MATERIAL FOR THIS EXERCISE »
++++++++++
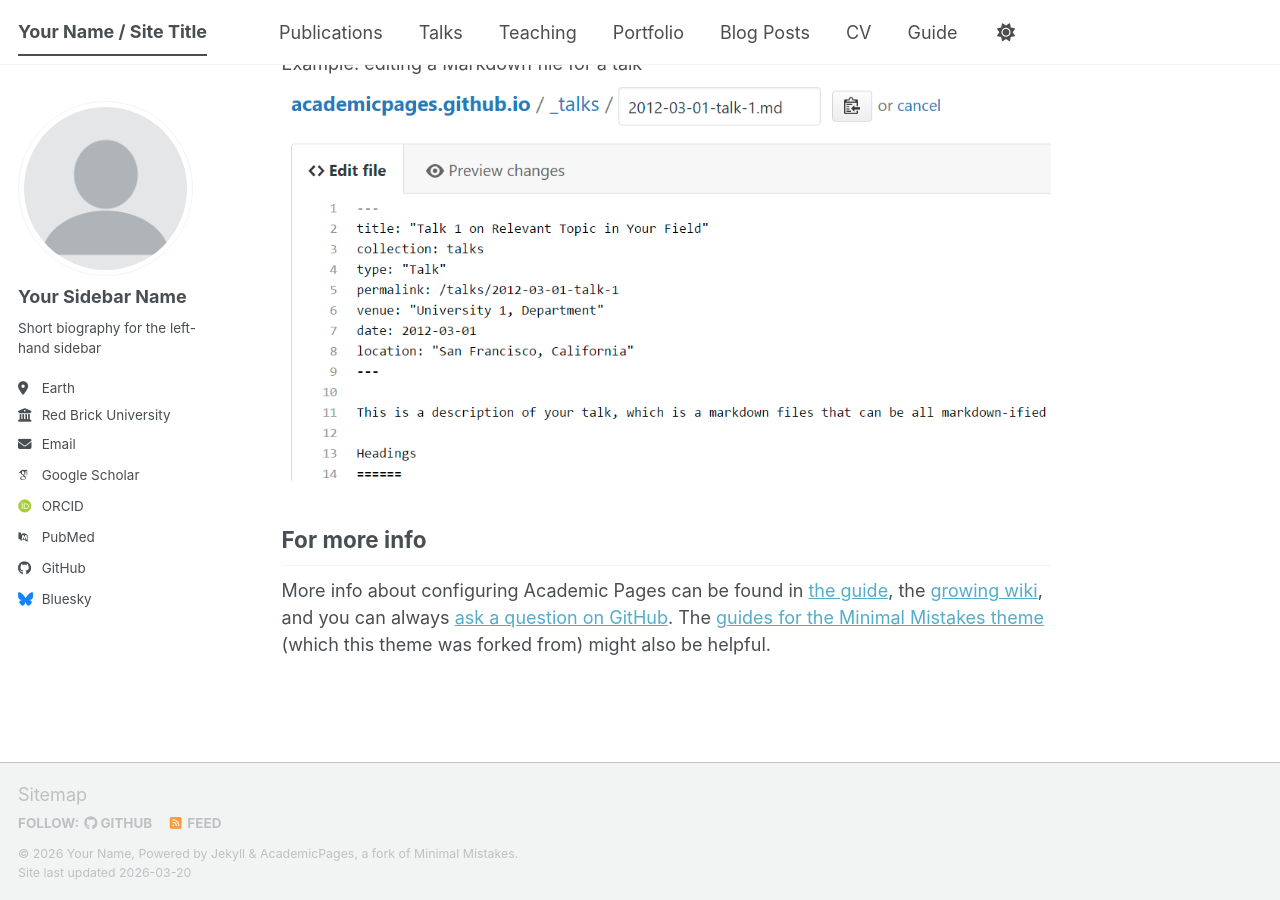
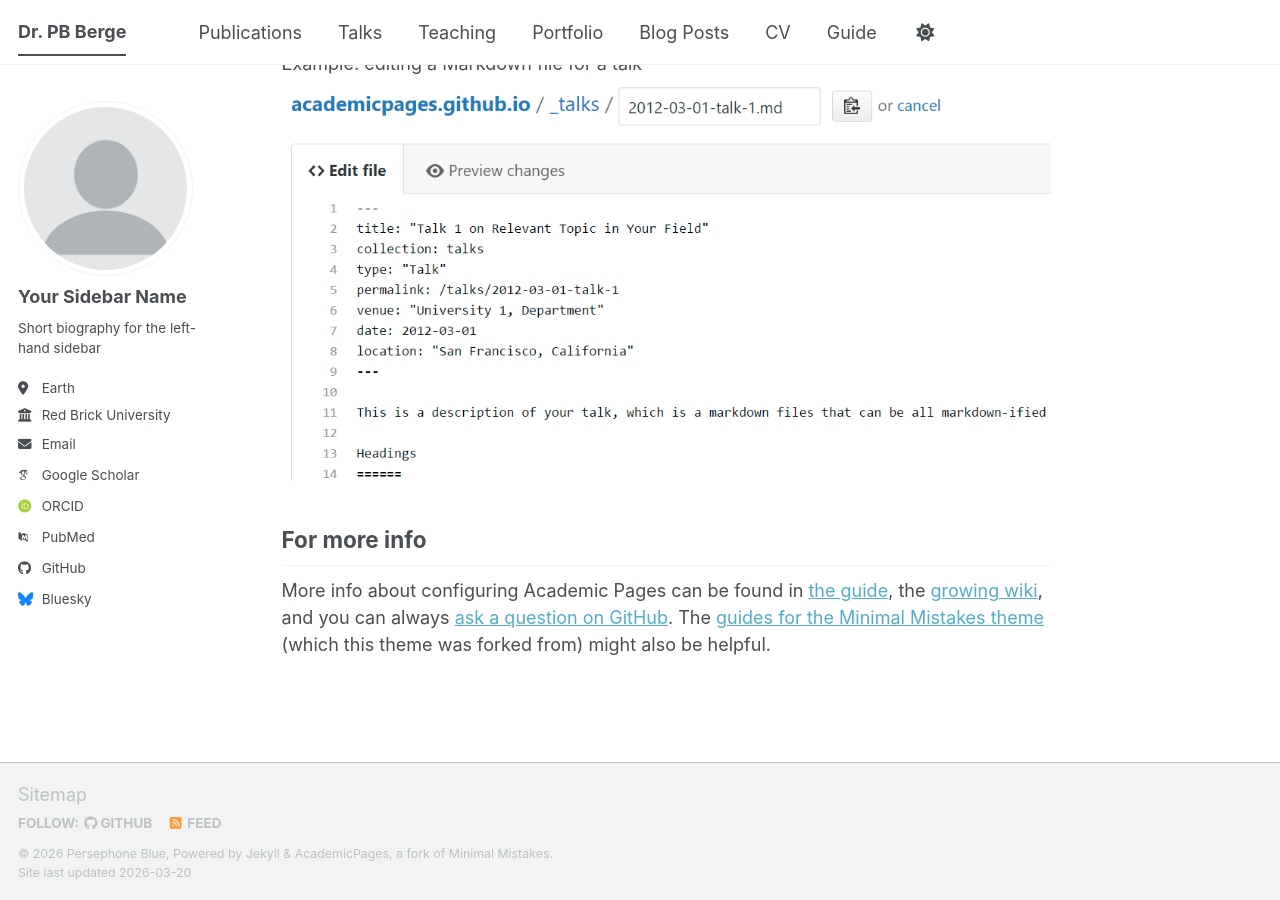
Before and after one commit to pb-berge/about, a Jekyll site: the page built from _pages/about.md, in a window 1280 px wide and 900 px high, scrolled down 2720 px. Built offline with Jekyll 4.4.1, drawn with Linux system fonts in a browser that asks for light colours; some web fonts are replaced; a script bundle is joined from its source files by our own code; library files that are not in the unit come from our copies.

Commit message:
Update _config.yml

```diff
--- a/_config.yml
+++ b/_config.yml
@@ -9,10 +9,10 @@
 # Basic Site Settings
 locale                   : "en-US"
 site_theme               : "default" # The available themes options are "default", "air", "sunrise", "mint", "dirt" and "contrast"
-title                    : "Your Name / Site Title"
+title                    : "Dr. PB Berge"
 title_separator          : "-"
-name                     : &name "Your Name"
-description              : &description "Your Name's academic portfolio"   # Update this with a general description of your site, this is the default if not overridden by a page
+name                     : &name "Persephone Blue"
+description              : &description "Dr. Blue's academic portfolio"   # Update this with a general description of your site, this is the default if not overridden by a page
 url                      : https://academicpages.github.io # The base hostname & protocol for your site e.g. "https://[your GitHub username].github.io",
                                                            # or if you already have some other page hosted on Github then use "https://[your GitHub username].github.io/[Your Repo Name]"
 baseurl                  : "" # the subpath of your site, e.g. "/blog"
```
++++++++++
EXERCISE » Write out the whole listing exactly. Pictures stay out.

SOLUTION »
Before and after one commit to pb-berge/about, a Jekyll site: the page built from _pages/about.md, in a window 1280 px wide and 900 px high, scrolled down 2720 px. Built offline with Jekyll 4.4.1, drawn with Linux system fonts in a browser that asks for light colours; some web fonts are replaced; a script bundle is joined from its source files by our own code; library files that are not in the unit come from our copies.

Commit message:
Update _config.yml

```diff
--- a/_config.yml
+++ b/_config.yml
@@ -9,10 +9,10 @@
 # Basic Site Settings
 locale                   : "en-US"
 site_theme               : "default" # The available themes options are "default", "air", "sunrise", "mint", "dirt" and "contrast"
-title                    : "Your Name / Site Title"
+title                    : "Dr. PB Berge"
 title_separator          : "-"
-name                     : &name "Your Name"
-description              : &description "Your Name's academic portfolio"   # Update this with a general description of your site, this is the default if not overridden by a page
+name                     : &name "Persephone Blue"
+description              : &description "Dr. Blue's academic portfolio"   # Update this with a general description of your site, this is the default if not overridden by a page
 url                      : https://academicpages.github.io # The base hostname & protocol for your site e.g. "https://[your GitHub username].github.io",
                                                            # or if you already have some other page hosted on Github then use "https://[your GitHub username].github.io/[Your Repo Name]"
 baseurl                  : "" # the subpath of your site, e.g. "/blog"
```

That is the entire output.